Most of us with normal vision can perceive one million different colours but researchers now suspect that a tiny minority of women may be able to discern a further 99 million hues that are invisible to the rest of us.
The science of super-vision all boils down to cones — special neurons, located in your retinas, that convert incoming light into the electrical signals that feed your brain information pertaining to color. Your typical retina houses millions of cones, but in humans those cones usually fall into just three categories. Each category of cone, on its own, is capable of detecting around 100 different hues; but pair it with either of the remaining two classes of cones and their powers complement one another. Just like that, the number of perceivable colors jumps from just 100 to 10,000. Combine the signals from all three kinds of cones and that number leaps to one million colors.
Mutations in the genes that code for cones are responsible for color blindness in males. The fact that many of these genes reside on the X chromosome makes color blindness much more common among males than females, but it also gives rise to another possibility: a small percentage of women may actually posses four color cones.
Veronique Greenwood at Discover Magazine documents the search for women with this rare trait by Newcastle University neuroscientist Gabriele Jordan. No easy task, for all kinds of complex reasons and one simple one:
[These women] might experience a range of colors invisible to the rest. It’s possible these so-called tetrachromats see a hundred million colors, with each familiar hue fracturing into a hundred more subtle shades for which there are no names, no paint swatches.

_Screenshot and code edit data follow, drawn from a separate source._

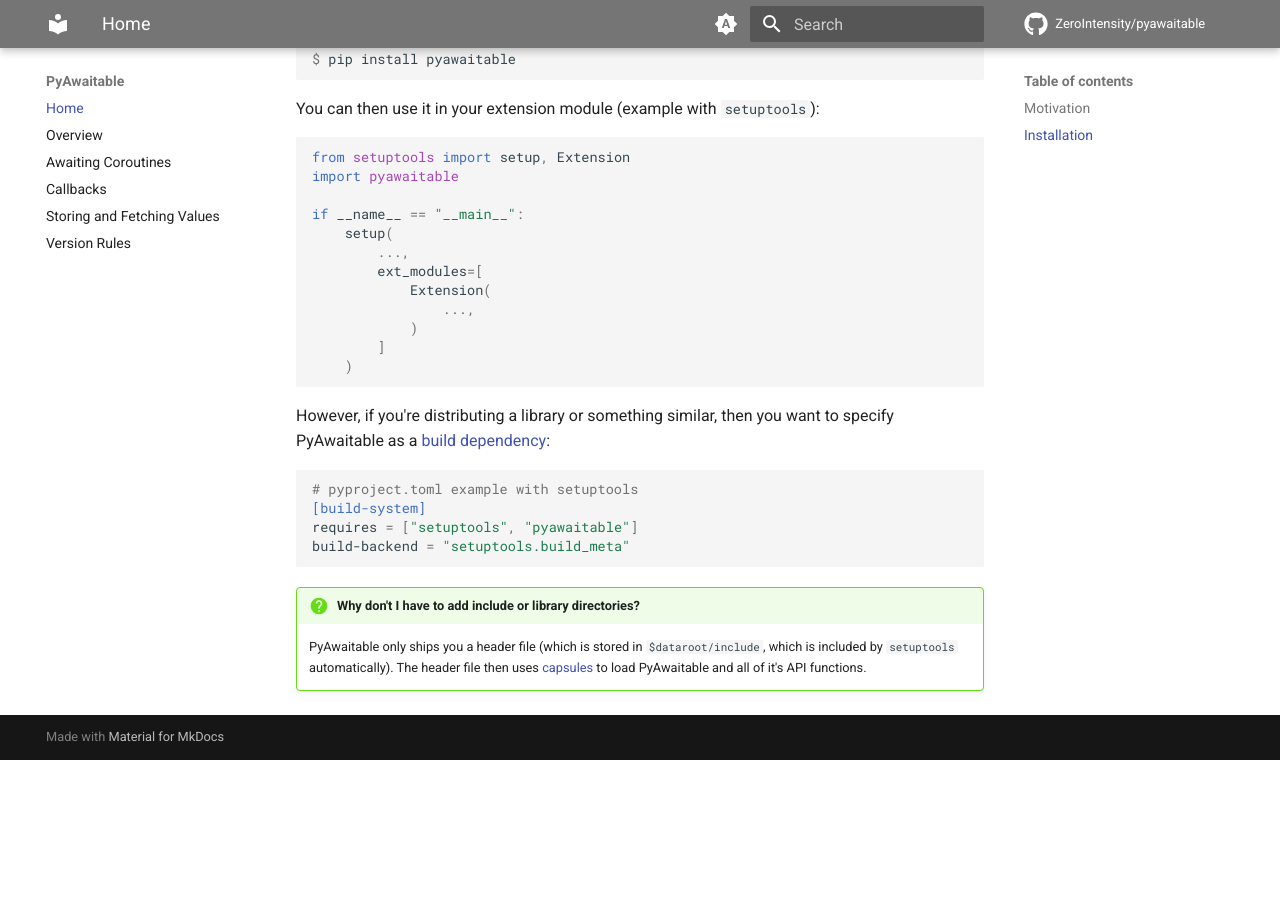
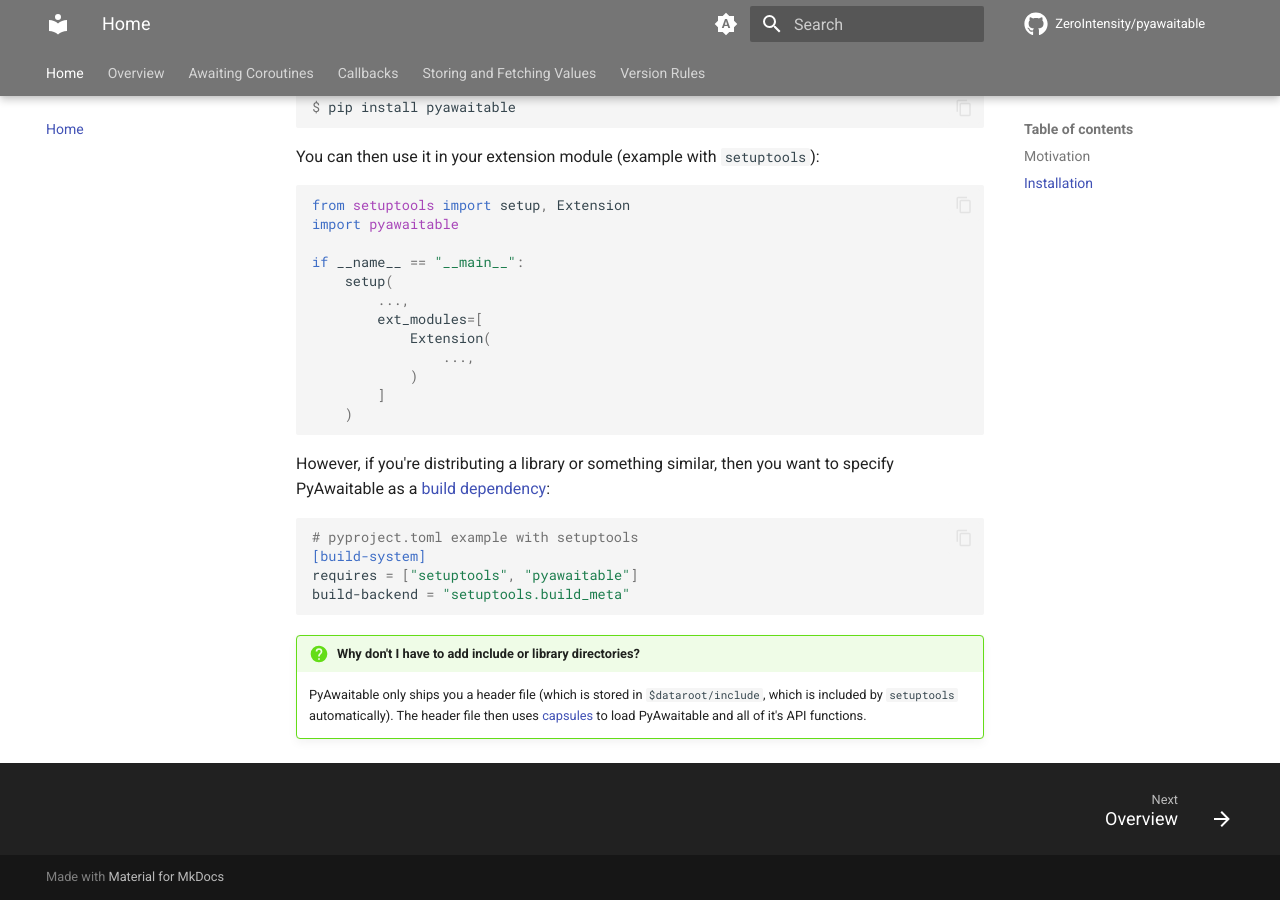
Before and after one commit to ZeroIntensity/pyawaitable, an MkDocs documentation site: the page built from docs/index.md, in a window 1280 px wide and 900 px high, scrolled down 844 px. Built offline with MkDocs 1.6.1 and Material for MkDocs 9.7.7, drawn with Linux system fonts in a browser that asks for light colours; comment, search, counter and statistics services are not loaded; before the commit the page ends 1604 px from its top, so only the background shows below that.

Commit message:
Update mkdocs.yml

```diff
--- a/mkdocs.yml
+++ b/mkdocs.yml
@@ -40,6 +40,18 @@ theme:
               name: Switch to system preference
     features:
         - content.tabs.link
+        - content.code.copy
+        - content.action.edit
+        - search.highlight
+        - search.share
+        - search.suggest
+        - navigation.footer
+        - navigation.indexes
+        - navigation.sections
+        - navigation.tabs
+        - navigation.tabs.sticky
+        - navigation.top
+        - toc.follow
 
     icon:
         repo: fontawesome/brands/github
```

And because perceiving color is a personal experience, they would have no way of knowing they see far beyond what we consider the limits of human vision.